As morning dawns on Day Two the sanctuary has never been more holy. For scattered throughout its pews, as in classrooms and offices around the building, Christ Church truly is a refuge this day offering both safety and community to a host of evacuees from area floods who have found their way to our building.
That has not been easy in and of itself. For not only is the street on which we are located now flooded in both directions, our parking lot is also a running stream and our basement level has standing water as well, with the torrent held back only by a pair of glass doors and some sandbags. Most of those who made it here came in the back of dump trucks as the city of Sugar Land began to pluck folks out of homes which are now in danger of flooding, or have already begun to do so. A school bus likewise showed up with a group last night and as they stumbled in, the dazed look on their faces said it all.
Some had only a few moments notice, for instance, before being told they had to get out of their houses, and so the only possessions they brought were in a garbage sack or pillow case. Others walked here, slogging through the waters, and were quickly given youth or mission trip T-shirts to change into. Two are in wheelchairs and there are at least a couple of babies as well. And a number brought their family pets which slept with them in the classrooms we tried to give to families.

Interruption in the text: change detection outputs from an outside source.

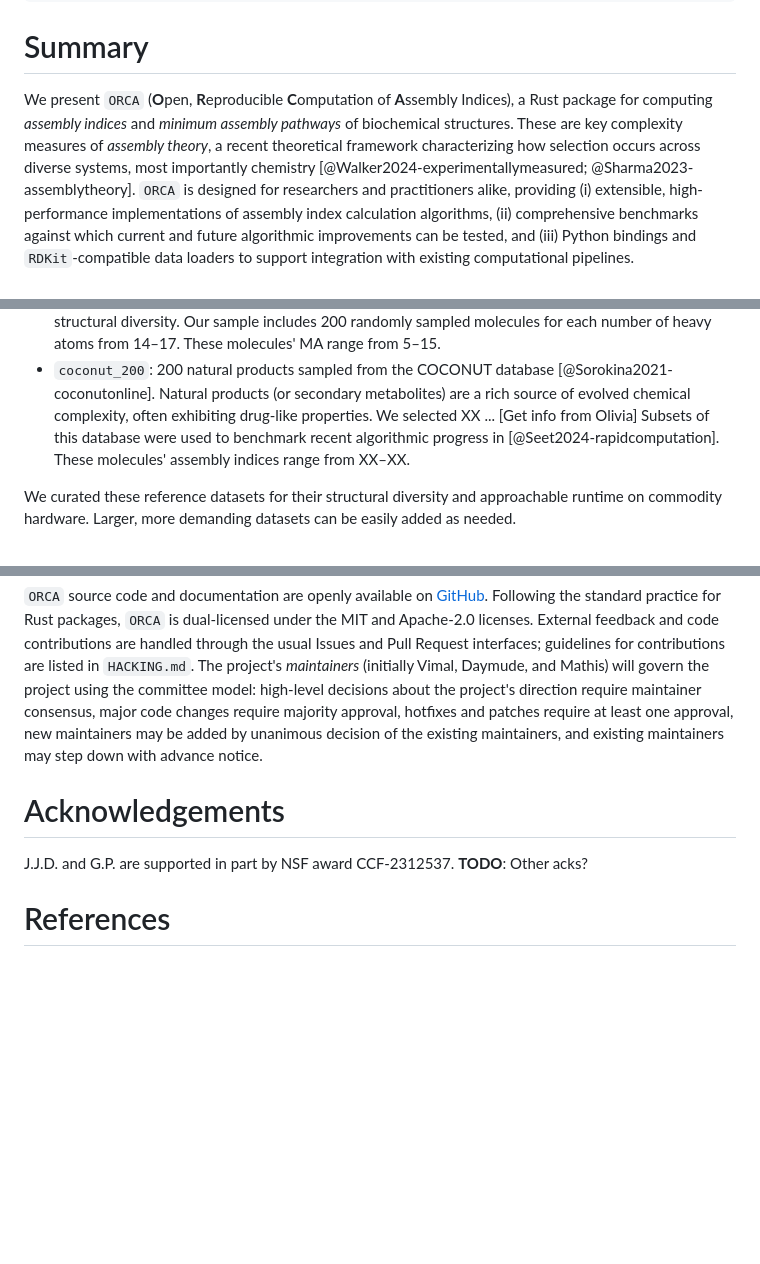
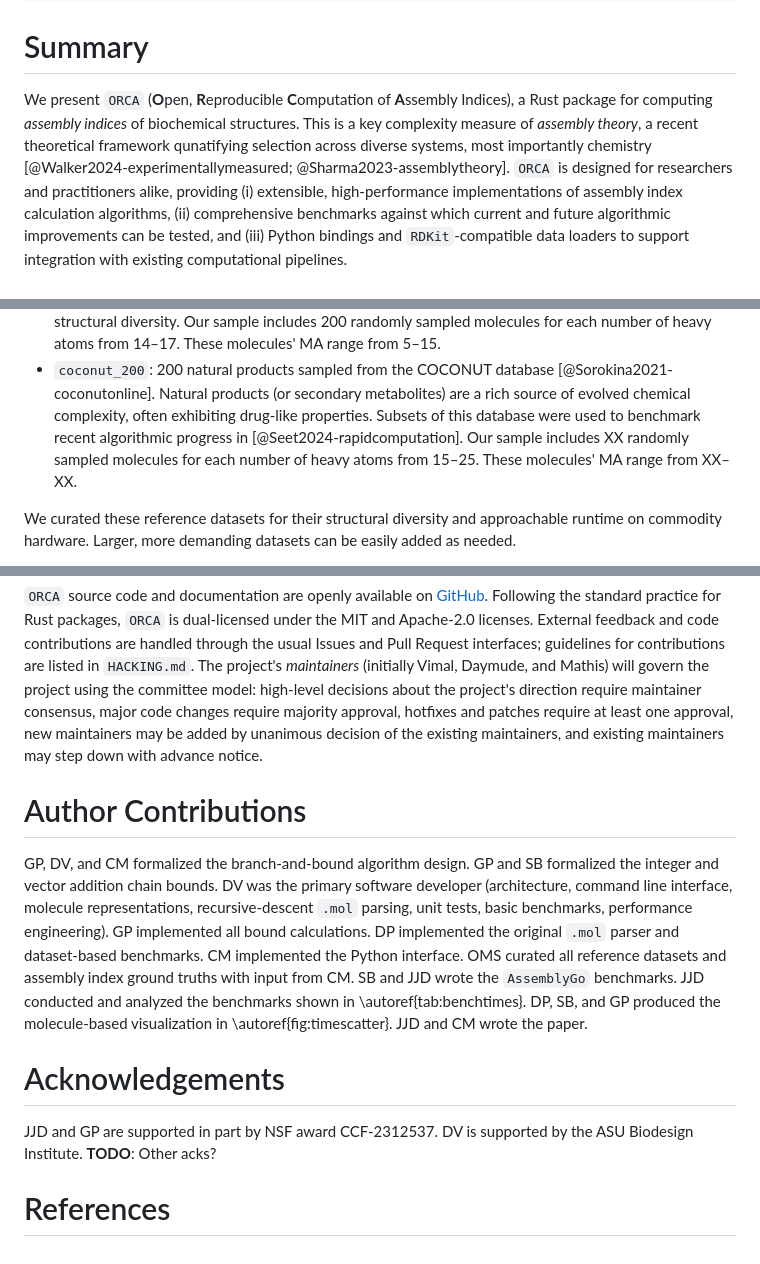
Before and after one commit to DaymudeLab/assembly-theory-JOSS, a Markdown page: paper.md, 3 parts joined by grey strips. Drawn GitHub-style; blank space fills up the shorter version.

Commit message:
Added author contributions, narrated scatter plot, other small fixes

```diff
--- a/paper.md
+++ b/paper.md
@@ -48,8 +48,8 @@ bibliography: paper.bib
 
 # Summary
 
-We present `ORCA` (**O**pen, **R**eproducible **C**omputation of **A**ssembly Indices), a Rust package for computing *assembly indices* and *minimum assembly pathways* of biochemical structures.
-These are key complexity measures of *assembly theory*, a recent theoretical framework characterizing how selection occurs across diverse systems, most importantly chemistry [@Walker2024-experimentallymeasured; @Sharma2023-assemblytheory].
+We present `ORCA` (**O**pen, **R**eproducible **C**omputation of **A**ssembly Indices), a Rust package for computing *assembly indices* of biochemical structures.
+This is a key complexity measure of *assembly theory*, a recent theoretical framework qunatifying selection across diverse systems, most importantly chemistry [@Walker2024-experimentallymeasured; @Sharma2023-assemblytheory].
 `ORCA` is designed for researchers and practitioners alike, providing (i) extensible, high-performance implementations of assembly index calculation algorithms, (ii) comprehensive benchmarks against which current and future algorithmic improvements can be tested, and (iii) Python bindings and `RDKit`-compatible data loaders to support integration with existing computational pipelines.
 
 
@@ -143,9 +140,9 @@ Our sample includes 200 randomly sampled molecules for each number of heavy atom
 These molecules' MA range from 5&ndash;15.
 - `coconut_200`: 200 natural products sampled from the COCONUT database [@Sorokina2021-coconutonline].
 Natural products (or secondary metabolites) are a rich source of evolved chemical complexity, often exhibiting drug-like properties.
-We selected XX ... [Get info from Olivia]
 Subsets of this database were used to benchmark recent algorithmic progress in [@Seet2024-rapidcomputation].
-These molecules' assembly indices range from XX&ndash;XX.
+Our sample includes XX randomly sampled molecules for each number of heavy atoms from 15&ndash;25.
+These molecules' MA range from XX&ndash;XX.
 
 We curated these reference datasets for their structural diversity and approachable runtime on commodity hardware.
 Larger, more demanding datasets can be easily added as needed.
@@ -190,9 +190,26 @@ The project's *maintainers* (initially Vimal, Daymude, and Mathis) will govern t
 
 
 
+# Author Contributions
+
+GP, DV, and CM formalized the branch-and-bound algorithm design.
+GP and SB formalized the integer and vector addition chain bounds.
+DV was the primary software developer (architecture, command line interface, molecule representations, recursive-descent `.mol` parsing, unit tests, basic benchmarks, performance engineering).
+GP implemented all bound calculations.
+DP implemented the original `.mol` parser and dataset-based benchmarks.
+CM implemented the Python interface.
+OMS curated all reference datasets and assembly index ground truths with input from CM.
+SB and JJD wrote the `AssemblyGo` benchmarks.
+JJD conducted and analyzed the benchmarks shown in \autoref{tab:benchtimes}.
+DP, SB, and GP produced the molecule-based visualization in \autoref{fig:timescatter}.
+JJD and CM wrote the paper.
+
+
+
 # Acknowledgements
 
-J.J.D. and G.P. are supported in part by NSF award CCF-2312537.
+JJD and GP are supported in part by NSF award CCF-2312537.
+DV is supported by the ASU Biodesign Institute.
 **TODO**: Other acks?
 
 
```
Also changed, not shown: other parts of paper.md (+10 -10 lines).
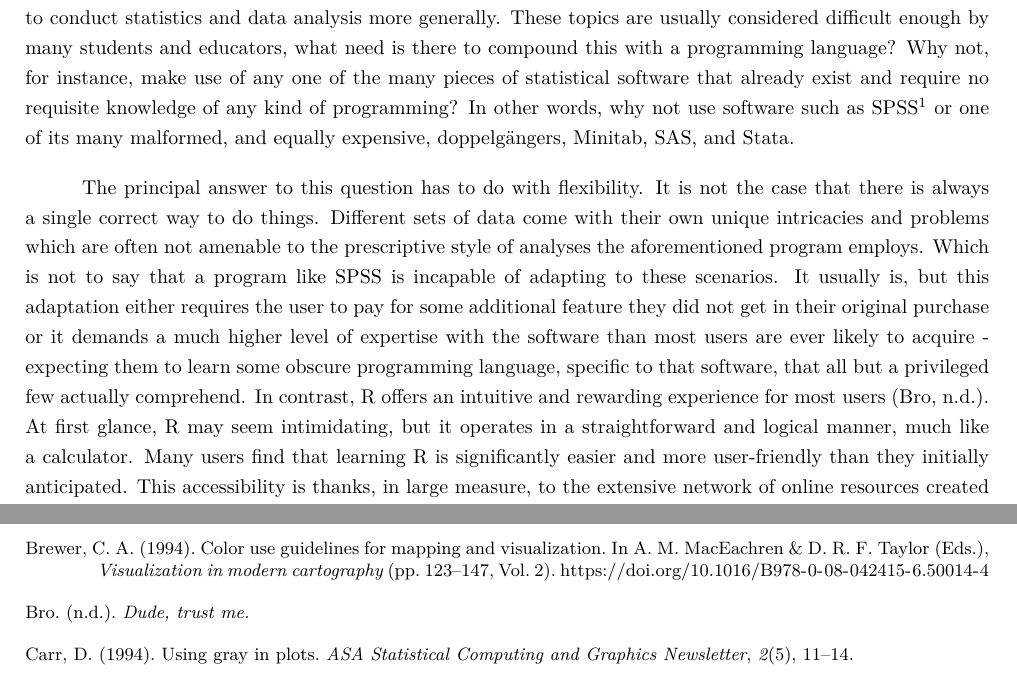
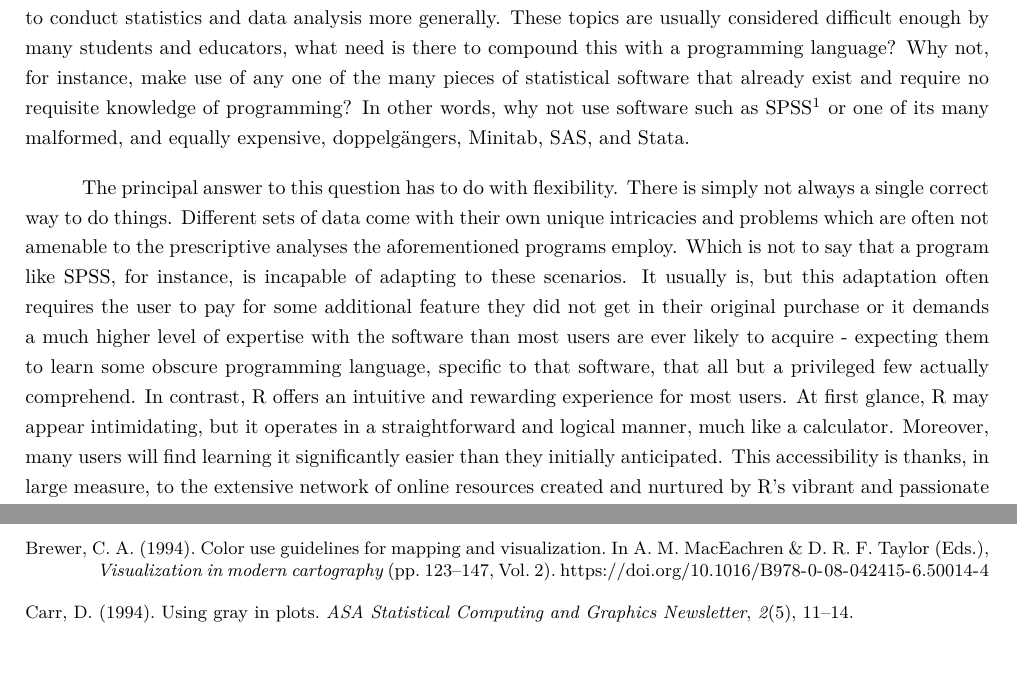
Before and after one commit to statistical-grimoire/book, a LaTeX thesis (main.tex, which reads mainmatter/ch1.tex): two parts of pages 14 and 109 of 110, joined at a grey line, cut so that both start at the same text, the shorter picture padded with empty space. Compiled offline with XeLaTeX; a missing font is replaced by an installed copy or a similar font.

Commit message:
Minor updates to Ch 1.

```diff
--- a/mainmatter/ch1.tex
+++ b/mainmatter/ch1.tex
@@ -15,9 +15,9 @@ The name ``R'' was derived from the first initials of its original two programme
 
 \section{Why R?}
 
-At this point readers might be wondering why it should ever be necessary to learn a programming language to conduct statistics and data analysis more generally. These topics are usually considered difficult enough by many students and educators, what need is there to compound this with a programming language? Why not, for instance, make use of any one of the many pieces of statistical software that already exist and require no requisite knowledge of any kind of programming? In other words, why not use software such as SPSS\footnote{SPSS is popular software for conducting statistics that was originally released in the late 1960s and is an acronym for \textit{Statistical Package for the Social Sciences}. At some point it was purchased by IBM and re-branded to mean \textit{Steeply Priced Shitty Software.}} or one of its many malformed, and equally expensive, doppelgängers, Minitab, SAS, and Stata.
-
-The principal answer to this question has to do with flexibility. It is not the case that there is always a single correct way to do things.  Different sets of data come with their own unique intricacies and problems which are often not amenable to the prescriptive style of analyses the aforementioned program employs. Which is not to say that a program like SPSS is incapable of adapting to these scenarios. It usually is, but this adaptation either requires the user to pay for some additional feature they did not get in their original purchase or it demands a much higher level of expertise with the software than most users are ever likely to acquire - expecting them to learn some obscure programming language, specific to that software, that all but a privileged few actually comprehend. In contrast, R offers an intuitive and rewarding experience for most users \parencite{Bro}. At first glance, R may seem intimidating, but it operates in a straightforward and logical manner, much like a calculator. Many users find that learning R is significantly easier and more user-friendly than they initially anticipated. This accessibility is thanks, in large measure, to the extensive network of online resources created and nurtured by R's vibrant and passionate community over the years. They see R as something that is worthwhile to support and develop - often at their own personal time and expense. Proprietary software like SPSS has no equivalent to this, nor will it ever. Users are often snared within its ecosystem not out of preference or love for the software, but because it is all they have ever known.
+At this point readers might be wondering why it should ever be necessary to learn a programming language to conduct statistics and data analysis more generally. These topics are usually considered difficult enough by many students and educators, what need is there to compound this with a programming language? Why not, for instance, make use of any one of the many pieces of statistical software that already exist and require no requisite knowledge of programming? In other words, why not use software such as SPSS\footnote{SPSS is popular software for conducting statistics that was originally released in the late 1960s and is an acronym for \textit{Statistical Package for the Social Sciences}. At some point it was purchased by IBM and re-branded to mean \textit{Steeply Priced Shitty Software.}} or one of its many malformed, and equally expensive, doppelgängers, Minitab, SAS, and Stata.
+
+The principal answer to this question has to do with flexibility. There is simply not always a single correct way to do things.  Different sets of data come with their own unique intricacies and problems which are often not amenable to the prescriptive analyses the aforementioned programs employ. Which is not to say that a program like SPSS, for instance, is incapable of adapting to these scenarios. It usually is, but this adaptation often requires the user to pay for some additional feature they did not get in their original purchase or it demands a much higher level of expertise with the software than most users are ever likely to acquire - expecting them to learn some obscure programming language, specific to that software, that all but a privileged few actually comprehend. In contrast, R offers an intuitive and rewarding experience for most users. At first glance, R may appear intimidating, but it operates in a straightforward and logical manner, much like a calculator. Moreover, many users will find learning it significantly easier than they initially anticipated. This accessibility is thanks, in large measure, to the extensive network of online resources created and nurtured by R's vibrant and passionate community over the years. They see R as something worthwhile to support and develop - often at their own personal time and expense. Proprietary software like SPSS has no equivalent to this, nor will it ever. Users are often snared within its ecosystem not out of preference or love for the software, but because it is all they have ever known.
 
 Although programs like SPSS may initially appear familiar to new users due to their resemblance to popular spreadsheet software like Microsoft Excel, this familiarity is purely superficial. For instance, similar to most spreadsheet software, SPSS and its equivalents will present users with an array of buttons and menus above a friendly spreadsheet-style grid, but the similarities end there. New users often find themselves immediately overwhelmed by the abundance of bewildering options required to perform even simple tasks, such as loading and viewing a dataset. The unfortunate truth is that the learning curve for these programs is much steeper than their marketing suggests.
 
```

Reflective of our broader community–the most diverse county in the world, so we are told– the group is also incredibly varied, speaking several languages and representing numerous cultures and religious backgrounds. Still, we have become a little oecumenical ecclesia and most have tried to find some way to help, whether it is moving furniture, cooking pasta in our kitchen, or sharing what they do have with those around them.
There are some material blessings to give thanks for indeed. Though the power went off for a while yesterday afternoon it has been back on since and so lights, air conditioning and, of course, cell phone chargers have all been able to work. We’ve kept our monitors on, tuned to a local TV station, allowing our guests to feel connected to what is happening outside of our instant island. The staff and church volunteers who are here with us have absolutely been phenomenal. And just now, we’ve learned that the staff at Berryhills, a local eatery, stayed up making 300 tamales which they somehow managed to get to us in the dark of night. In turn, the city has promised to get us more food and bedding supplies, for it appears that more of our neighbors are on the way and that we are going to be here for some time to come.
In short, God has given us a lovely laboratory to live out the theme verse of our congregation in very tangible ways: “Seek the peace and prosperity of the city to which I have sent you… for in its peace you shall find your own.” (Jeremiah 29.7)
So far our water-logged community is finding how to make it work. And under the high wooden rafters of our sanctuary… even with a few leaks… we have discovered again why the church really is the Ark of Salvation.